BEGIN TASK DATA

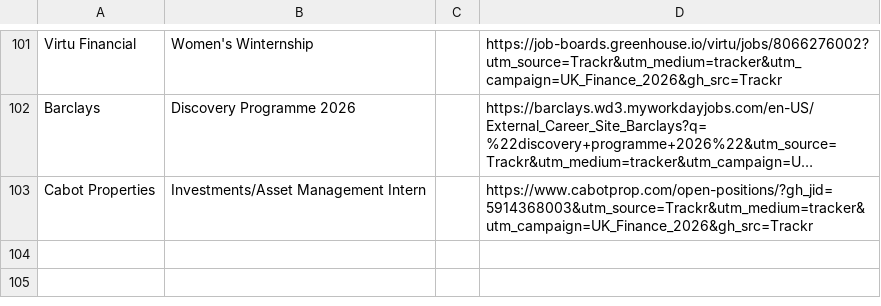
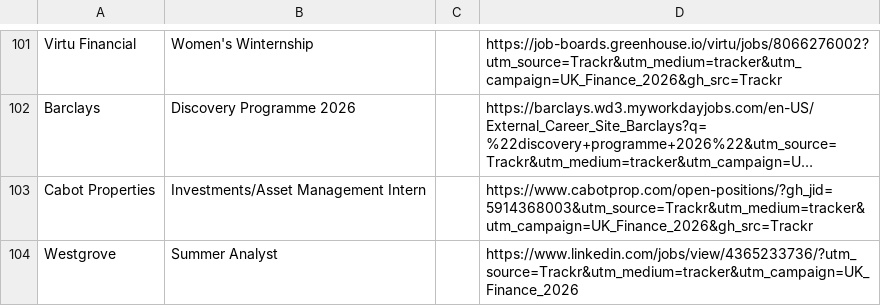
Before and after one commit to ludovicstvys/SpringIntern, a CSV file: processus_ouverts.csv, drawn as a sheet; only a part is shown, gaps mark what is left out; long unchanged cells end in …; the diff names each change by its address in the sheet, - before the commit and + after, or states it on an @@ line.

```diff
--- a/processus_ouverts.csv
+++ b/processus_ouverts.csv
+row 104: Westgrove | Summer Analyst |  | https://www.linkedin.com/jobs/view/4365233736/?utm_source=Trackr&utm_medium=tracker&utm_campaign=UK_Finance_2026
```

END TASK DATA

The data is to be returned exactly as it stands, pictures aside.

Before and after one commit to ludovicstvys/SpringIntern, a CSV file: processus_ouverts.csv, drawn as a sheet; only a part is shown, gaps mark what is left out; long unchanged cells end in …; the diff names each change by its address in the sheet, - before the commit and + after, or states it on an @@ line.

```diff
--- a/processus_ouverts.csv
+++ b/processus_ouverts.csv
+row 104: Westgrove | Summer Analyst |  | https://www.linkedin.com/jobs/view/4365233736/?utm_source=Trackr&utm_medium=tracker&utm_campaign=UK_Finance_2026
```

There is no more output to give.